What to work on = This exercise calls for the records to be repeated in full, exactly as written.

Data shown =
★ ★ ★ ★

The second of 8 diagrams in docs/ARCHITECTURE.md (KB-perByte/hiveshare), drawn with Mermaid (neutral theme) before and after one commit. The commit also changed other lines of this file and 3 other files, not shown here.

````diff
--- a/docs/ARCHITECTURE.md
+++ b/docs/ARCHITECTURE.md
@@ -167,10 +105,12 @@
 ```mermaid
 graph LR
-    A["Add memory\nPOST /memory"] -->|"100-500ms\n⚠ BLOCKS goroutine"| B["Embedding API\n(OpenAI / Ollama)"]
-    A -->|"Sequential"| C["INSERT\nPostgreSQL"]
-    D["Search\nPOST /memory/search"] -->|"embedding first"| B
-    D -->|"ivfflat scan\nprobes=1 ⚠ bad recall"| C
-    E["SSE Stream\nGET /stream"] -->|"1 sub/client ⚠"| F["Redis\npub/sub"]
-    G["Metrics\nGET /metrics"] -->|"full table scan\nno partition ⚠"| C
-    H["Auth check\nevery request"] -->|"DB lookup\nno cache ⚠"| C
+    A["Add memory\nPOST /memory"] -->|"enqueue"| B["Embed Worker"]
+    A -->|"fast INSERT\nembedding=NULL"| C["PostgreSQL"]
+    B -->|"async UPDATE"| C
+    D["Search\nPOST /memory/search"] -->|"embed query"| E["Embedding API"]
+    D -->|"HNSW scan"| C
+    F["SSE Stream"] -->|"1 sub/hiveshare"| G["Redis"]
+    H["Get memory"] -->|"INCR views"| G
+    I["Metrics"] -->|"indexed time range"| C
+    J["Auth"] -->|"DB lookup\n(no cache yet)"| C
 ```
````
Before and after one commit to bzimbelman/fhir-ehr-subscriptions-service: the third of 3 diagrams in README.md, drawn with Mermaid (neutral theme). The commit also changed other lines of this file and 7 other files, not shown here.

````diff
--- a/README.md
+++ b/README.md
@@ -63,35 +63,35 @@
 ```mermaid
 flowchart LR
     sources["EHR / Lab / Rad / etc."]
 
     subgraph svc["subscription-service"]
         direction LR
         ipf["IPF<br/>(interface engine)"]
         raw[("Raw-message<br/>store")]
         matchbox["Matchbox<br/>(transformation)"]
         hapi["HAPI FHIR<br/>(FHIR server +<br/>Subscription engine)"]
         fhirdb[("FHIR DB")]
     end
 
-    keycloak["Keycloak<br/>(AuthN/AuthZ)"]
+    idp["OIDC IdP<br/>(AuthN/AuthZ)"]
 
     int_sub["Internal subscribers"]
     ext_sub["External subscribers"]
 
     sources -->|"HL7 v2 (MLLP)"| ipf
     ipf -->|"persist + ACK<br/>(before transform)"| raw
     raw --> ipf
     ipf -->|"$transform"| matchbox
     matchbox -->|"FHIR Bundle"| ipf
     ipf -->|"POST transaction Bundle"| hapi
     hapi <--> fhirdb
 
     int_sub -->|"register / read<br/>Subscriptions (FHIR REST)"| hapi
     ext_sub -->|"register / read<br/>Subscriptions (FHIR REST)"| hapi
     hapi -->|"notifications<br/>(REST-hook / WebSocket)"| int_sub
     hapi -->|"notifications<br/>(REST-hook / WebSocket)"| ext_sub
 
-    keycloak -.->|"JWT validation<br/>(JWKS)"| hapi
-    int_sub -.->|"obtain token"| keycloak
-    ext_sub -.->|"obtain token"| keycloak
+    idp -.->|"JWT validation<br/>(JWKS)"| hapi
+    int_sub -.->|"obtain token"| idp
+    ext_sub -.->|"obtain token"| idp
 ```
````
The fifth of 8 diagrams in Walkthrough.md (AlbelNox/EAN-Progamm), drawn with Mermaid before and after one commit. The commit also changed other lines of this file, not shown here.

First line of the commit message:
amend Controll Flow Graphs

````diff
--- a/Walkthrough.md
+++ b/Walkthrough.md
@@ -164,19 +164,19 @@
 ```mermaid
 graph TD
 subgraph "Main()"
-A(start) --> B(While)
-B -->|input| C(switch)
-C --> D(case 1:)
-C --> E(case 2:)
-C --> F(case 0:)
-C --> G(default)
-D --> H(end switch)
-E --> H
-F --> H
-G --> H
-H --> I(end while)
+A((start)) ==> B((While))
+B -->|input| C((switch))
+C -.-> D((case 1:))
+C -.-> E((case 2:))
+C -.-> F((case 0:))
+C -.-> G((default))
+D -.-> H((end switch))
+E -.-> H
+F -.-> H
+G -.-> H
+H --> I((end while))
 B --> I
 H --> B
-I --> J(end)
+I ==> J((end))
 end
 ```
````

★ ★ ★ ★

Answer =
The second of 8 diagrams in docs/ARCHITECTURE.md (KB-perByte/hiveshare), drawn with Mermaid (neutral theme) before and after one commit. The commit also changed other lines of this file and 3 other files, not shown here.

````diff
--- a/docs/ARCHITECTURE.md
+++ b/docs/ARCHITECTURE.md
@@ -167,10 +105,12 @@
 ```mermaid
 graph LR
-    A["Add memory\nPOST /memory"] -->|"100-500ms\n⚠ BLOCKS goroutine"| B["Embedding API\n(OpenAI / Ollama)"]
-    A -->|"Sequential"| C["INSERT\nPostgreSQL"]
-    D["Search\nPOST /memory/search"] -->|"embedding first"| B
-    D -->|"ivfflat scan\nprobes=1 ⚠ bad recall"| C
-    E["SSE Stream\nGET /stream"] -->|"1 sub/client ⚠"| F["Redis\npub/sub"]
-    G["Metrics\nGET /metrics"] -->|"full table scan\nno partition ⚠"| C
-    H["Auth check\nevery request"] -->|"DB lookup\nno cache ⚠"| C
+    A["Add memory\nPOST /memory"] -->|"enqueue"| B["Embed Worker"]
+    A -->|"fast INSERT\nembedding=NULL"| C["PostgreSQL"]
+    B -->|"async UPDATE"| C
+    D["Search\nPOST /memory/search"] -->|"embed query"| E["Embedding API"]
+    D -->|"HNSW scan"| C
+    F["SSE Stream"] -->|"1 sub/hiveshare"| G["Redis"]
+    H["Get memory"] -->|"INCR views"| G
+    I["Metrics"] -->|"indexed time range"| C
+    J["Auth"] -->|"DB lookup\n(no cache yet)"| C
 ```
````
Before and after one commit to bzimbelman/fhir-ehr-subscriptions-service: the third of 3 diagrams in README.md, drawn with Mermaid (neutral theme). The commit also changed other lines of this file and 7 other files, not shown here.

````diff
--- a/README.md
+++ b/README.md
@@ -63,35 +63,35 @@
 ```mermaid
 flowchart LR
     sources["EHR / Lab / Rad / etc."]
 
     subgraph svc["subscription-service"]
         direction LR
         ipf["IPF<br/>(interface engine)"]
         raw[("Raw-message<br/>store")]
         matchbox["Matchbox<br/>(transformation)"]
         hapi["HAPI FHIR<br/>(FHIR server +<br/>Subscription engine)"]
         fhirdb[("FHIR DB")]
     end
 
-    keycloak["Keycloak<br/>(AuthN/AuthZ)"]
+    idp["OIDC IdP<br/>(AuthN/AuthZ)"]
 
     int_sub["Internal subscribers"]
     ext_sub["External subscribers"]
 
     sources -->|"HL7 v2 (MLLP)"| ipf
     ipf -->|"persist + ACK<br/>(before transform)"| raw
     raw --> ipf
     ipf -->|"$transform"| matchbox
     matchbox -->|"FHIR Bundle"| ipf
     ipf -->|"POST transaction Bundle"| hapi
     hapi <--> fhirdb
 
     int_sub -->|"register / read<br/>Subscriptions (FHIR REST)"| hapi
     ext_sub -->|"register / read<br/>Subscriptions (FHIR REST)"| hapi
     hapi -->|"notifications<br/>(REST-hook / WebSocket)"| int_sub
     hapi -->|"notifications<br/>(REST-hook / WebSocket)"| ext_sub
 
-    keycloak -.->|"JWT validation<br/>(JWKS)"| hapi
-    int_sub -.->|"obtain token"| keycloak
-    ext_sub -.->|"obtain token"| keycloak
+    idp -.->|"JWT validation<br/>(JWKS)"| hapi
+    int_sub -.->|"obtain token"| idp
+    ext_sub -.->|"obtain token"| idp
 ```
````
The fifth of 8 diagrams in Walkthrough.md (AlbelNox/EAN-Progamm), drawn with Mermaid before and after one commit. The commit also changed other lines of this file, not shown here.

First line of the commit message:
amend Controll Flow Graphs

````diff
--- a/Walkthrough.md
+++ b/Walkthrough.md
@@ -164,19 +164,19 @@
 ```mermaid
 graph TD
 subgraph "Main()"
-A(start) --> B(While)
-B -->|input| C(switch)
-C --> D(case 1:)
-C --> E(case 2:)
-C --> F(case 0:)
-C --> G(default)
-D --> H(end switch)
-E --> H
-F --> H
-G --> H
-H --> I(end while)
+A((start)) ==> B((While))
+B -->|input| C((switch))
+C -.-> D((case 1:))
+C -.-> E((case 2:))
+C -.-> F((case 0:))
+C -.-> G((default))
+D -.-> H((end switch))
+E -.-> H
+F -.-> H
+G -.-> H
+H --> I((end while))
 B --> I
 H --> B
-I --> J(end)
+I ==> J((end))
 end
 ```
````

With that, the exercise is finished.